The National Association of Immigrant Judges (NAIJ) says the DOJ is scapegoating judges, as well. The NAIJ president, Judge Ashley Tabaddor, who was born in Iran, questioned the integrity of the process: “Each judge’s job security will be based on whether or not they meet these unrealistic numbers and will raise concerns as to whether actions they take, such as denying a continuance or excluding a witness, are legally sound or personally motivated to improve their performance ratings.”
Some would argue that deportation is really the end game. Immigration judges can grant continuances and asylum, which can help immigrants navigate the lengthy application process and approval of a green card. Sessions appears to be determined to speed up the hearings, which may result in immigrants being deported while in the middle of the green card process. “The outcome that is truly desired is to transform [the process] into a deportation machine,” said Jeremy McKinney, National Secretary of the American Immigration Lawyers Association (AILA).
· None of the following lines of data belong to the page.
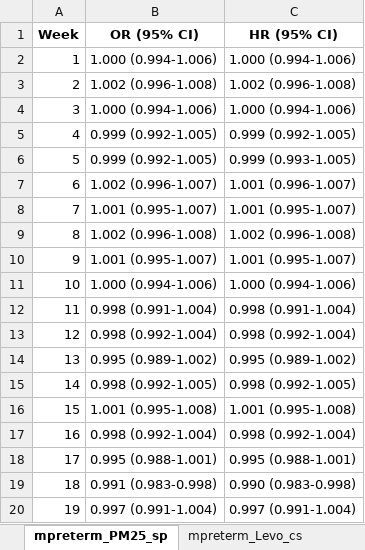
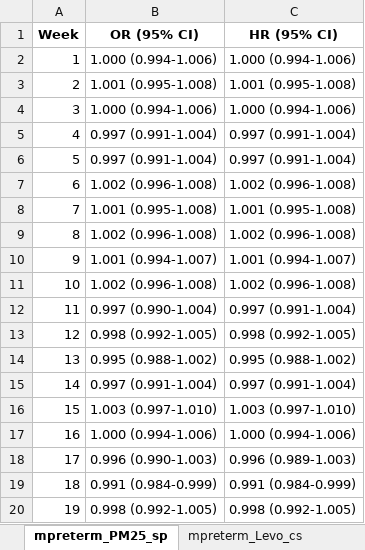
Before and after one commit to ClimChange-NewbornHealth/Pollution_PerinatalOutcomes_Temuco26, an Excel workbook: 03_Output/DLM/Tab_DLM_PO.xlsx, sheet mpreterm_PM25_sp, drawn as a sheet; only a part is shown; values as stored, in another font and other column widths than the file's, no borders; the diff covers the shown part only; the diff names each change by its address in the sheet, - before the commit and + after, or states it on an @@ line.

```diff
--- a/03_Output/DLM/Tab_DLM_PO.xlsx (sheet mpreterm_PM25_sp)
+++ b/03_Output/DLM/Tab_DLM_PO.xlsx (sheet mpreterm_PM25_sp)
-B3 (OR (95% CI)): 1.002 (0.996-1.008)
+B3 (OR (95% CI)): 1.001 (0.995-1.008)
-C3 (HR (95% CI)): 1.002 (0.996-1.008)
+C3 (HR (95% CI)): 1.001 (0.995-1.008)
-B5:B6 (OR (95% CI)): 0.999 (0.992-1.005)
+B5:B6 (OR (95% CI)): 0.997 (0.991-1.004)
-C5 (HR (95% CI)): 0.999 (0.992-1.005)
+C5 (HR (95% CI)): 0.997 (0.991-1.004)
-C6 (HR (95% CI)): 0.999 (0.993-1.005)
+C6 (HR (95% CI)): 0.997 (0.991-1.004)
-B7 (OR (95% CI)): 1.002 (0.996-1.007)
+B7 (OR (95% CI)): 1.002 (0.996-1.008)
-C7 (HR (95% CI)): 1.001 (0.996-1.007)
+C7 (HR (95% CI)): 1.002 (0.996-1.008)
-B8 (OR (95% CI)): 1.001 (0.995-1.007)
+B8 (OR (95% CI)): 1.001 (0.995-1.008)
-C8 (HR (95% CI)): 1.001 (0.995-1.007)
+C8 (HR (95% CI)): 1.001 (0.995-1.008)
-B10 (OR (95% CI)): 1.001 (0.995-1.007)
+B10 (OR (95% CI)): 1.001 (0.994-1.007)
-C10 (HR (95% CI)): 1.001 (0.995-1.007)
+C10 (HR (95% CI)): 1.001 (0.994-1.007)
-B11 (OR (95% CI)): 1.000 (0.994-1.006)
+B11 (OR (95% CI)): 1.002 (0.996-1.008)
-C11 (HR (95% CI)): 1.000 (0.994-1.006)
+C11 (HR (95% CI)): 1.002 (0.996-1.008)
-B12 (OR (95% CI)): 0.998 (0.991-1.004)
+B12 (OR (95% CI)): 0.997 (0.990-1.004)
-C12 (HR (95% CI)): 0.998 (0.991-1.004)
+C12 (HR (95% CI)): 0.997 (0.991-1.004)
-B13 (OR (95% CI)): 0.998 (0.992-1.004)
+B13 (OR (95% CI)): 0.998 (0.992-1.005)
-C13 (HR (95% CI)): 0.998 (0.992-1.004)
+C13 (HR (95% CI)): 0.998 (0.992-1.005)
-B14 (OR (95% CI)): 0.995 (0.989-1.002)
+B14 (OR (95% CI)): 0.995 (0.988-1.002)
-C14 (HR (95% CI)): 0.995 (0.989-1.002)
+C14 (HR (95% CI)): 0.995 (0.988-1.002)
-B15 (OR (95% CI)): 0.998 (0.992-1.005)
+B15 (OR (95% CI)): 0.997 (0.991-1.004)
-C15 (HR (95% CI)): 0.998 (0.992-1.005)
+C15 (HR (95% CI)): 0.997 (0.991-1.004)
-B16 (OR (95% CI)): 1.001 (0.995-1.008)
+B16 (OR (95% CI)): 1.003 (0.997-1.010)
-C16 (HR (95% CI)): 1.001 (0.995-1.008)
+C16 (HR (95% CI)): 1.003 (0.997-1.010)
-B17 (OR (95% CI)): 0.998 (0.992-1.004)
+B17 (OR (95% CI)): 1.000 (0.994-1.006)
-C17 (HR (95% CI)): 0.998 (0.992-1.004)
+C17 (HR (95% CI)): 1.000 (0.994-1.006)
-B18 (OR (95% CI)): 0.995 (0.988-1.001)
+B18 (OR (95% CI)): 0.996 (0.990-1.003)
-C18 (HR (95% CI)): 0.995 (0.988-1.001)
+C18 (HR (95% CI)): 0.996 (0.989-1.003)
-B19 (OR (95% CI)): 0.991 (0.983-0.998)
+B19 (OR (95% CI)): 0.991 (0.984-0.999)
-C19 (HR (95% CI)): 0.990 (0.983-0.998)
+C19 (HR (95% CI)): 0.991 (0.984-0.999)
-B20 (OR (95% CI)): 0.997 (0.991-1.004)
+B20 (OR (95% CI)): 0.998 (0.992-1.005)
-C20 (HR (95% CI)): 0.997 (0.991-1.004)
+C20 (HR (95% CI)): 0.998 (0.992-1.005)
```
Also changed, not shown: 30 edited cells elsewhere in this sheet, sheet lbw_Levo_cs, sheet lbw_Levo_sp, sheet lbw_K_cs, sheet lbw_K_sp, sheet tlbw_Levo_cs, sheet tlbw_Levo_sp, 35 more sheets, 52 other files.
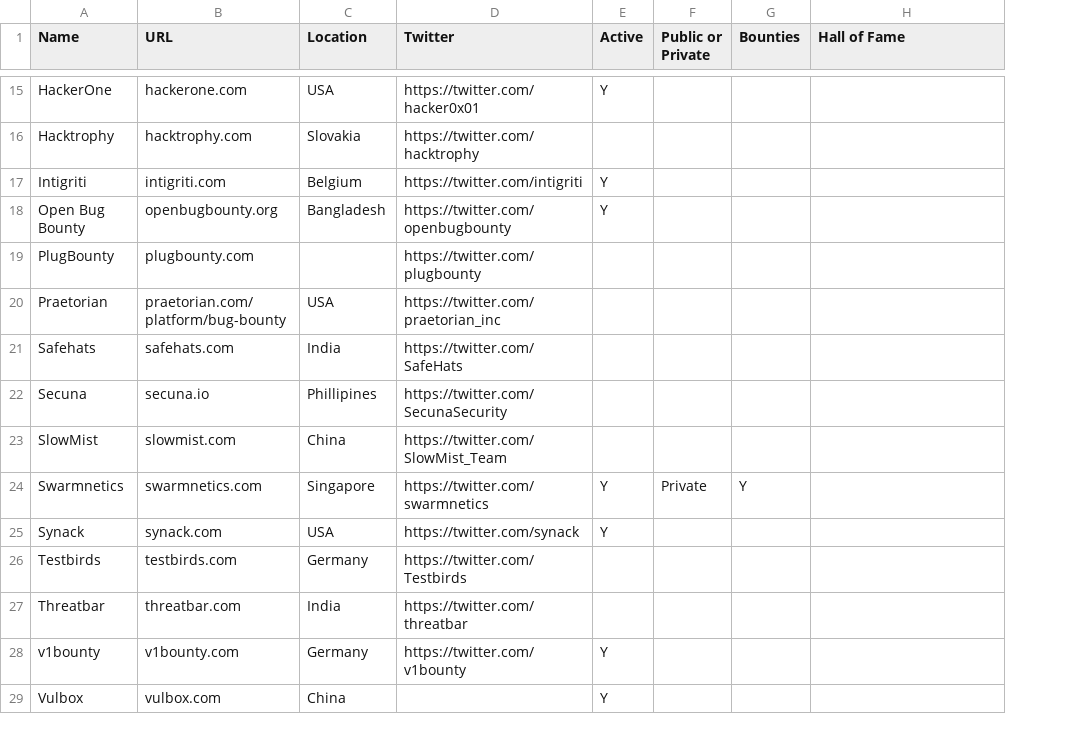
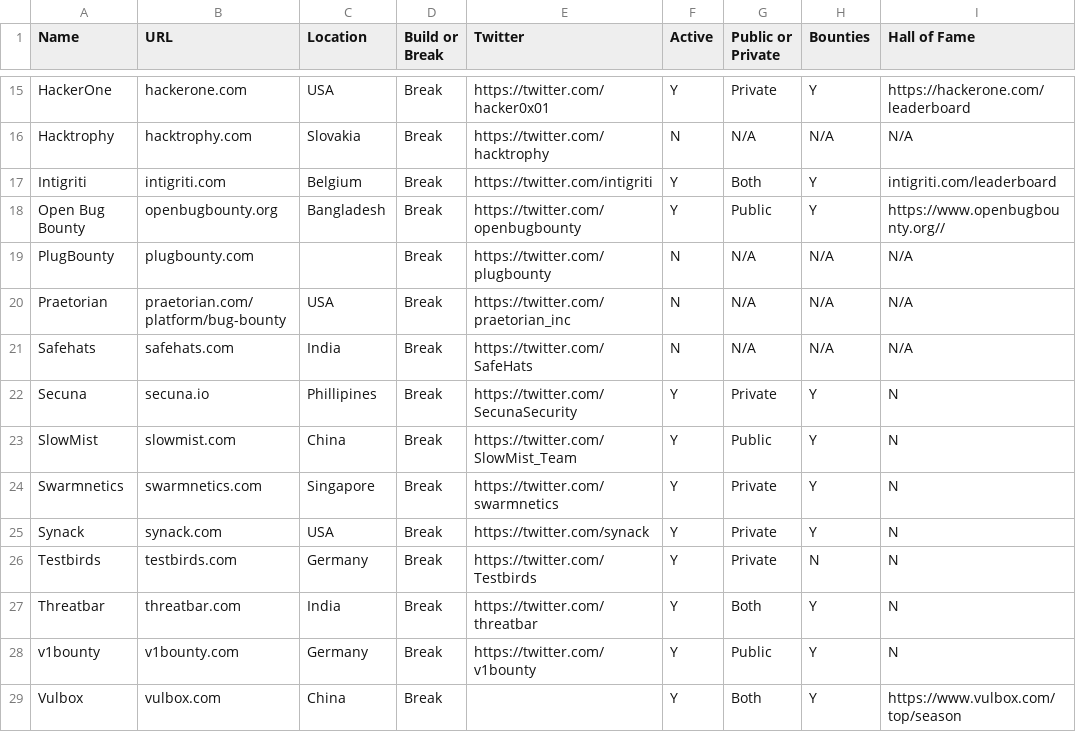
Before and after one commit to yesnet0/bounty, a CSV file: platforms.csv, drawn as a sheet; only a part is shown, gaps mark what is left out; addresses are those after the commit; the diff covers the shown part only; the diff names each change by its address in the sheet, - before the commit and + after, or states it on an @@ line.

```diff
--- a/platforms.csv
+++ b/platforms.csv
+column D (Build or Break), rows 15-29: all Break
-G15 (Public or Private): (empty)
+G15 (Public or Private): Private
-H15 (Bounties): (empty)
+H15 (Bounties): Y
-I15 (Hall of Fame): (empty)
+I15 (Hall of Fame): https://hackerone.com/leaderboard
-F16 (Active): (empty)
+F16 (Active): N
-G16 (Public or Private): (empty)
+G16 (Public or Private): N/A
-H16 (Bounties): (empty)
+H16 (Bounties): N/A
-I16 (Hall of Fame): (empty)
+I16 (Hall of Fame): N/A
-G17 (Public or Private): (empty)
+G17 (Public or Private): Both
-H17:H18 (Bounties): (empty)
+H17:H18 (Bounties): Y
-I17 (Hall of Fame): (empty)
+I17 (Hall of Fame): intigriti.com/leaderboard
-G18 (Public or Private): (empty)
+G18 (Public or Private): Public
-I18 (Hall of Fame): (empty)
+I18 (Hall of Fame): https://www.openbugbounty.org//
-F19:F21 (Active): (empty)
+F19:F21 (Active): N
-G19:G21 (Public or Private): (empty)
+G19:G21 (Public or Private): N/A
-H19:H21 (Bounties): (empty)
+H19:H21 (Bounties): N/A
-I19:I21 (Hall of Fame): (empty)
+I19:I21 (Hall of Fame): N/A
-F22:F23 (Active): (empty)
+F22:F23 (Active): Y
-G22 (Public or Private): (empty)
+G22 (Public or Private): Private
-H22:H23 (Bounties): (empty)
+H22:H23 (Bounties): Y
-I22:I28 (Hall of Fame): (empty)
+I22:I28 (Hall of Fame): N
-G23 (Public or Private): (empty)
+G23 (Public or Private): Public
-G25:G26 (Public or Private): (empty)
+G25:G26 (Public or Private): Private
-H25 (Bounties): (empty)
+H25 (Bounties): Y
-F26:F27 (Active): (empty)
+F26:F27 (Active): Y
-H26 (Bounties): (empty)
+H26 (Bounties): N
-G27 (Public or Private): (empty)
+G27 (Public or Private): Both
-H27:H29 (Bounties): (empty)
+H27:H29 (Bounties): Y
-G28 (Public or Private): (empty)
+G28 (Public or Private): Public
-G29 (Public or Private): (empty)
+G29 (Public or Private): Both
-I29 (Hall of Fame): (empty)
+I29 (Hall of Fame): https://www.vulbox.com/top/season
```
Also changed, not shown: 60 edited cells elsewhere in this file.
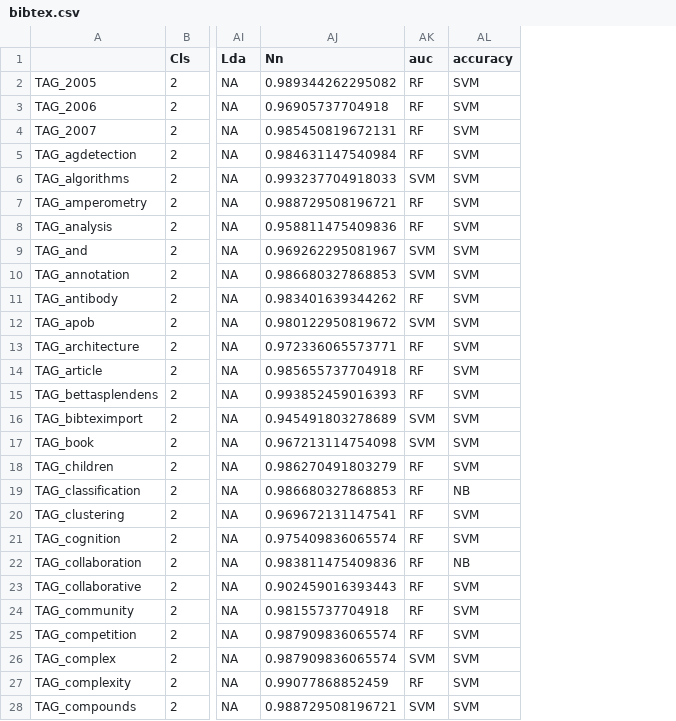
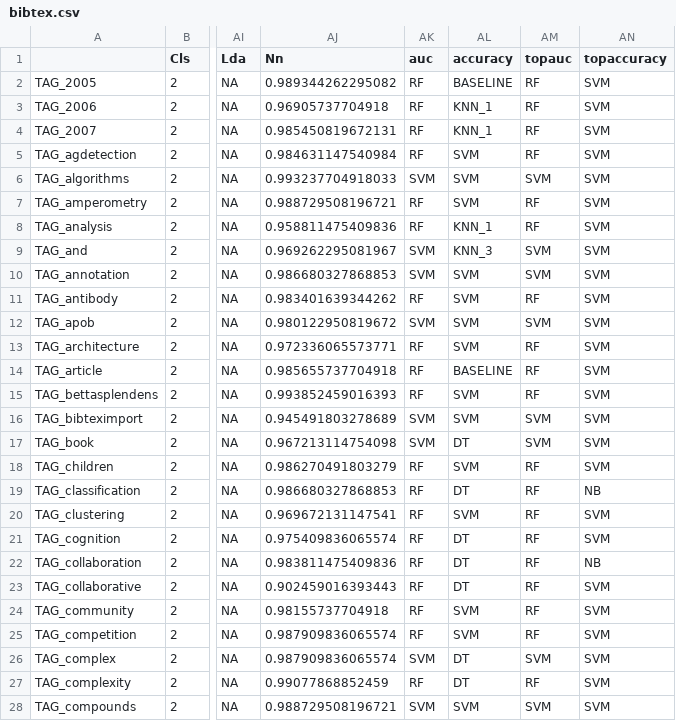
Before and after one commit to rivolli/mlmlbr, a CSV file: results/bibtex.csv, drawn as a sheet; only a part is shown, gaps mark what is left out; the diff covers the shown part only; the diff names each change by its address in the sheet, - before the commit and + after, or states it on an @@ line.

Commit message:
Incluing top3 classifiers in a new column

```diff
--- a/results/bibtex.csv
+++ b/results/bibtex.csv
+column AM (topauc), rows 2-28: RF | RF | RF | RF | SVM | RF | RF | SVM | SVM | RF | SVM | RF | RF | RF | SVM | SVM | RF | RF | RF | RF | RF | RF | RF | RF | SVM | RF | SVM
+column AN (topaccuracy), rows 2-28: SVM | SVM | SVM | SVM | SVM | SVM | SVM | SVM | SVM | SVM | SVM | SVM | SVM | SVM | SVM | SVM | SVM | NB | SVM | SVM | NB | SVM | SVM | SVM | SVM | SVM | SVM
-AL2 (accuracy): SVM
+AL2 (accuracy): BASELINE
-AL3:AL4 (accuracy): SVM
+AL3:AL4 (accuracy): KNN_1
-AL8 (accuracy): SVM
+AL8 (accuracy): KNN_1
-AL9 (accuracy): SVM
+AL9 (accuracy): KNN_3
-AL14 (accuracy): SVM
+AL14 (accuracy): BASELINE
-AL17 (accuracy): SVM
+AL17 (accuracy): DT
-AL19 (accuracy): NB
+AL19 (accuracy): DT
-AL21 (accuracy): SVM
+AL21 (accuracy): DT
-AL22 (accuracy): NB
+AL22 (accuracy): DT
-AL23 (accuracy): SVM
+AL23 (accuracy): DT
-AL26:AL27 (accuracy): SVM
+AL26:AL27 (accuracy): DT
```
Also changed, not shown: 72 edited cells elsewhere in this file, results/birds.csv, 12 other files.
According to the AILA, it can take seven months before a matter can be scheduled for an immigration hearing. There are also multiple efficiency and access issues, among them finding counsel, persecution documents if seeking asylum, finding interpreters, and the fact that the whole system is still very much paper based. None of those appear to be things immigrants can control, especially if they’re sitting in detention centers. Yet according to McKinney, ICE arrests last year were up 300 percent. He stated, “ICE is out of control.”
The director of the Immigration Justice Campaign, Karen Lucas, mentioned a case where a client seeking asylum was detained for four months before he could get representation. “These are life or death cases and should not be decided on an assembly line,” she stated.
A misappropriation of power and resources are being touted as the actual cause for the backlog of cases, according to the NAIJ. “The solution to ending the delays that plague our courts is not to scapegoat judges,” said Judge Tabaddor. ” The answer is a straightforward, two part solution of more resources and structural reform.”
Judge Tabaddor is calling on the DOJ to remove itself from what is supposed to be a neutral court.
The EOIR will start reviewing judge performance from Oct. 1, 2018, to Sept. 30, 2019.